Seaweed farming is a worldwide billion-dollar industry.  The cultivation in Europe is nonetheless still in its infancy. However, because it is considered one of the most environmentally benign types of aquaculture, there is a growing demand for European seaweed cultivation as well.  Seaweeds also have a broad utility range, since they can be cultivated for either food, feed, cosmetics, or pharmaceuticals. These qualities are increasing the interest for European seaweed-aquaculture and in particular the cultivation of kelps.

Movie about our seaweed work at NIOZ

Although the interest is growing in kelp-aquaculture, there is still a lot to learn about their life cycle. For example, the haploid gametophyte phase of the kelp’s haploid-diploid life cycle is very much understudied. These gametophytes are haploid and can vegetatively reproduce through fragmentation. This phase is also the part of a kelp’s life cycle where sexual reproduction between male and female gametophytes occurs. Needless to say, this understudied gametophyte phase is crucial to comprehend in order to ultimately control the entire life cycle of kelps.  

Microscopic photo of the development of three sporophytes growing out of a fertilized female gametophyte

The purpose of this PhD is to further our understanding in the life cycle controls of these kelps. In-depth studies are hereby made possible through the usage of gametophyte cultures of the species Saccharina latissima and Alaria esculenta. Varying the external growing factors like light, nutrients, and temperature can give us a better understanding into the triggers responsible for the lifecycle transitions within kelps.
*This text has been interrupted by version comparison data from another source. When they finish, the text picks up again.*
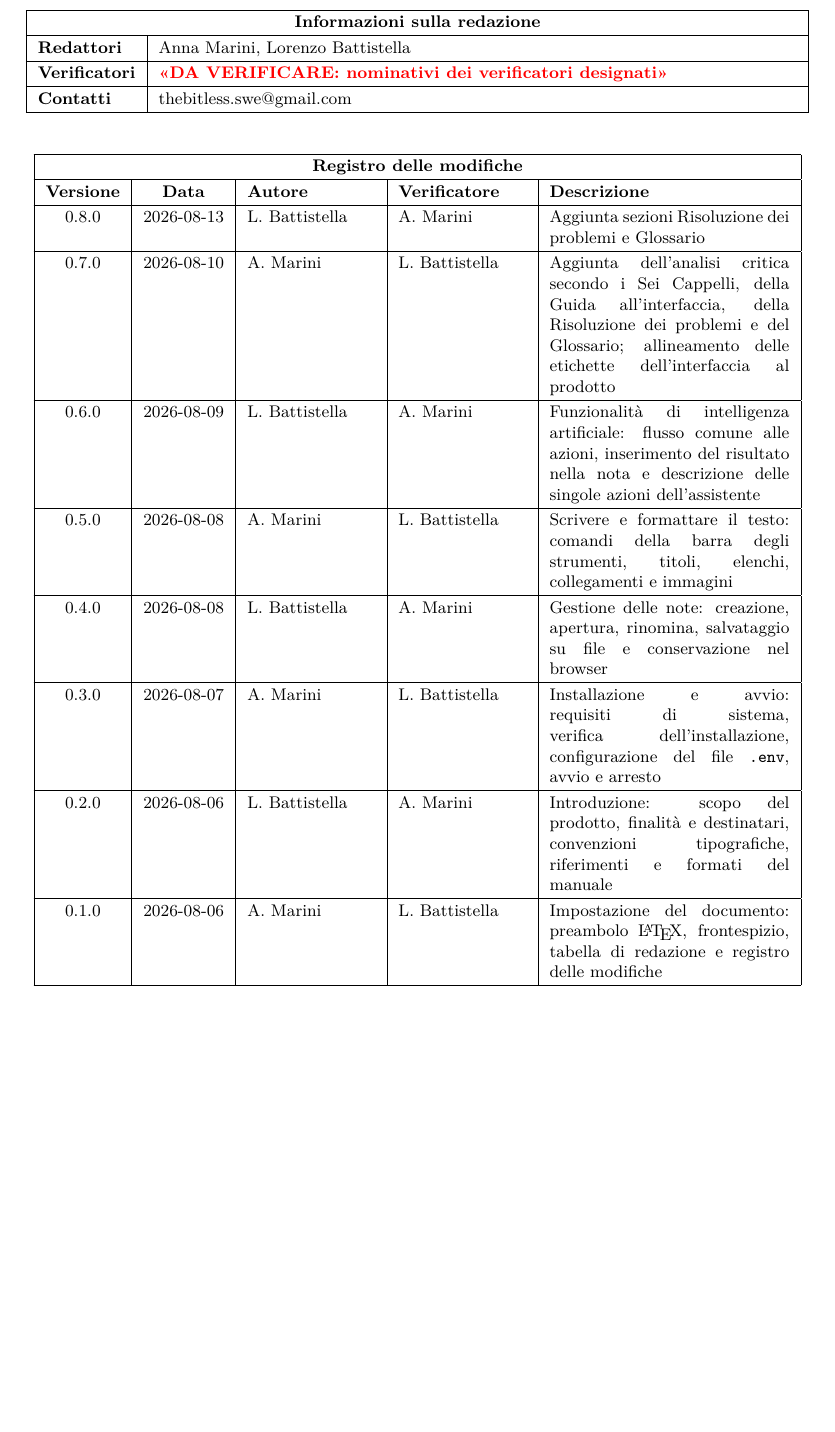
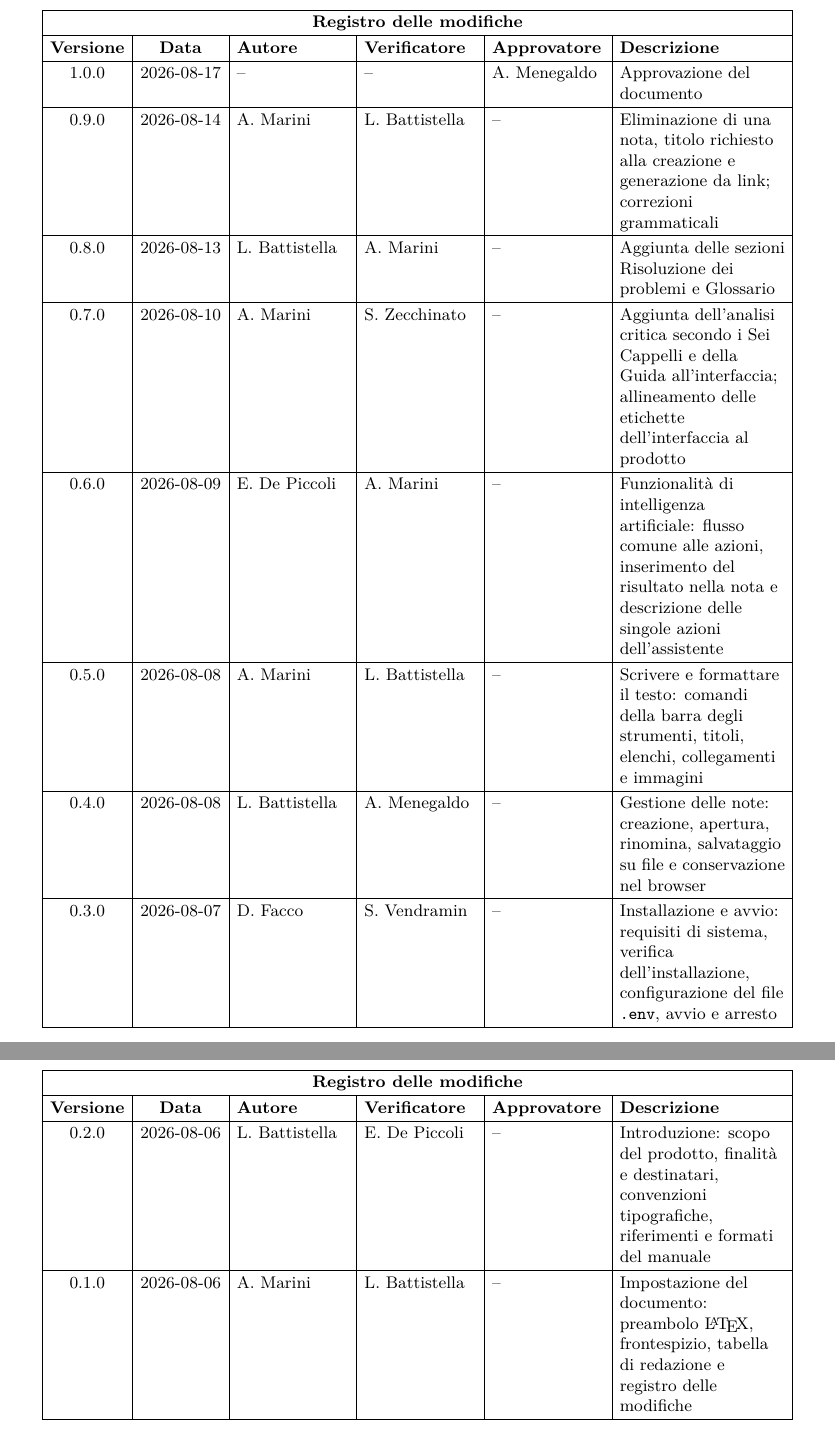
Before and after one commit to thebitless-group-swe/thebitless.github.io, a LaTeX document (PB/doc_esterna/manuale-utente/manuale-utente.tex): part of page 3 of 27 before the commit and two parts of pages 3 and 4 of 28 after it, the two joined at a grey line, cut at the place of the change, the shorter picture padded with empty space. Compiled offline with pdfLaTeX.

Commit message:
docs(manuale-utente): allineare i metadati e sistemare il registro delle modifiche

```diff
--- a/PB/doc_esterna/manuale-utente/manuale-utente.tex
+++ b/PB/doc_esterna/manuale-utente/manuale-utente.tex
@@ -118,8 +118,8 @@
 
 \newcommand{\titolo}{Manuale Utente}
 \newcommand{\dataverbale}{}
-\newcommand{\dataversione}{2026-08-10}
-\newcommand{\versione}{0.7.0}
+\newcommand{\dataversione}{2026-08-17}
+\newcommand{\versione}{1.0.0}
 \newcommand{\stato}{Stesura}
 % Il Manuale Utente è documentazione esterna: fra i destinatari figura anche
 % la proponente, coerentemente con Analisi dei Requisiti, Piano di Qualifica e
@@ -138,29 +138,6 @@
 \newpage
 \pagenumbering{arabic}
 
-% ---------------------------------------------------------------------------
-% Redattori e verificatori.
-% Il template condiviso templates/frontespizio.tex non prevede questi due
-% campi: si riportano qui, in apertura del corpo, per non modificare un
-% template impiegato da tutti i documenti del gruppo.
-% ---------------------------------------------------------------------------
-\begingroup
-\small
-\renewcommand{\theHtable}{informazioni-redazione}
-\noindent
-\begin{tabularx}{\textwidth}{|l|L|}
-    \hline
-    \multicolumn{2}{|c|}{\textbf{Informazioni sulla redazione}} \\
-    \hline
-    \textbf{Redattori} & Anna Marini, Lorenzo Battistella \\
-    \hline
-    \textbf{Verificatori} & \daverificare{nominativi dei verificatori designati} \\
-    \hline
-    \textbf{Contatti} & thebitless.swe@gmail.com \\
-    \hline
-\end{tabularx}
-\endgroup
-
 \vspace{1em}
 
 \begingroup
@@ -170,31 +147,43 @@
 % didascalia.
 \renewcommand{\theHtable}{registro-modifiche}
 % Larghezze fissate esplicitamente: la somma delle colonne più i separatori
-% deve restare entro \textwidth (418pt), altrimenti la tabella sborda.
-\begin{longtable}{|c|c|p{2.4cm}|p{2.4cm}|p{4.5cm}|}
+% deve restare entro \textwidth (418pt), altrimenti la tabella sborda. Con
+% l'aggiunta della colonna «Approvatore» le sei colonne non stanno più nelle
+% larghezze precedenti: si riducono quelle dei nominativi e della descrizione e
+% si stringe \tabcolsep, che su sei colonne pesa da solo più di 2,5 cm.
+\setlength{\tabcolsep}{4pt}
+\begin{longtable}{|c|c|P{2.1cm}|P{2.1cm}|P{2.1cm}|P{3.1cm}|}
     \hline
-    \multicolumn{5}{|c|}{\textbf{Registro delle modifiche}} \\
+    \multicolumn{6}{|c|}{\textbf{Registro delle modifiche}} \\
     \hline
-    \textbf{Versione} & \textbf{Data} & \textbf{Autore} & \textbf{Verificatore} & \textbf{Descrizione} \\
+    \textbf{Versione} & \textbf{Data} & \textbf{Autore} & \textbf{Verificatore} & \textbf{Approvatore} & \textbf{Descrizione} \\
     \hline
     \endhead
-    0.8.0 & 2026-08-13 & L. Battistella & A. Marini & Aggiunta sezioni Risoluzione dei problemi e Glossario \\ \hline
+    1.0.0 & 2026-08-17 & -- & -- & A. Menegaldo & Approvazione del documento \\ \hline
 
-    0.7.0 & 2026-08-10 & A. Marini & L. Battistella & Aggiunta dell'analisi critica secondo i Sei Cappelli, della Guida all'interfaccia, della Risoluzione dei problemi e del Glossario; allineamento delle etichette dell'interfaccia al prodotto \\ \hline
+    0.9.0 & 2026-08-14 & A. Marini & L. Battistella & -- & Eliminazione di una nota, titolo richiesto alla creazione e generazione da link; correzioni grammaticali \\ \hline
 
-    0.6.0 & 2026-08-09 & L. Battistella & A. Marini & Funzionalità di intelligenza artificiale: flusso comune alle azioni, inserimento del risultato nella nota e descrizione delle singole azioni dell'assistente \\ \hline
+    0.8.0 & 2026-08-13 & L. Battistella & A. Marini & -- & Aggiunta delle sezioni Risoluzione dei problemi e Glossario \\ \hline
 
-    0.5.0 & 2026-08-08 & A. Marini & L. Battistella & Scrivere e formattare il testo: comandi della barra degli strumenti, titoli, elenchi, collegamenti e immagini \\ \hline
+    0.7.0 & 2026-08-10 & A. Marini & S. Zecchinato & -- & Aggiunta dell'analisi critica secondo i Sei Cappelli e della Guida all'interfaccia; allineamento delle etichette dell'interfaccia al prodotto \\ \hline
 
-    0.4.0 & 2026-08-08 & L. Battistella & A. Marini & Gestione delle note: creazione, apertura, rinomina, salvataggio su file e conservazione nel browser \\ \hline
+    0.6.0 & 2026-08-09 & E. De Piccoli & A. Marini & -- & Funzionalità di intelligenza artificiale: flusso comune alle azioni, inserimento del risultato nella nota e descrizione delle singole azioni dell'assistente \\ \hline
 
-    0.3.0 & 2026-08-07 & A. Marini & L. Battistella & Installazione e avvio: requisiti di sistema, verifica dell'installazione, configurazione del file \texttt{.env}, avvio e arresto \\ \hline
+    0.5.0 & 2026-08-08 & A. Marini & L. Battistella & -- & Scrivere e formattare il testo: comandi della barra degli strumenti, titoli, elenchi, collegamenti e immagini \\ \hline
 
-    0.2.0 & 2026-08-06 & L. Battistella & A. Marini & Introduzione: scopo del prodotto, finalità e destinatari, convenzioni tipografiche, riferimenti e formati del manuale \\ \hline
+    0.4.0 & 2026-08-08 & L. Battistella & A. Menegaldo & -- & Gestione delle note: creazione, apertura, rinomina, salvataggio su file e conservazione nel browser \\ \hline
 
-    0.1.0 & 2026-08-06 & A. Marini & L. Battistella & Impostazione del documento: preambolo \LaTeX{}, frontespizio, tabella di redazione e registro delle modifiche \\ \hline
+    0.3.0 & 2026-08-07 & D. Facco & S. Vendramin & -- & Installazione e avvio: requisiti di sistema, verifica dell'installazione, configurazione del file \texttt{.env}, avvio e arresto \\ \hline
+
+    0.2.0 & 2026-08-06 & L. Battistella & E. De Piccoli & -- & Introduzione: scopo del prodotto, finalità e destinatari, convenzioni tipografiche, riferimenti e formati del manuale \\ \hline
+
+    0.1.0 & 2026-08-06 & A. Marini & L. Battistella & -- & Impostazione del documento: preambolo \LaTeX{}, frontespizio, tabella di redazione e registro delle modifiche \\ \hline
 
 \end{longtable}
+% Il registro è privo di didascalia e non compare nell'indice delle tabelle, ma
+% longtable ne incrementa comunque il contatore: senza questa riga la prima
+% tabella con didascalia riceverebbe il numero 2 e l'indice partirebbe da lì.
+\addtocounter{table}{-1}
 \endgroup
 
 \newpage
```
Underwater photo of a grid covered with Saccharina latissima kelps (property of Hortimare BV)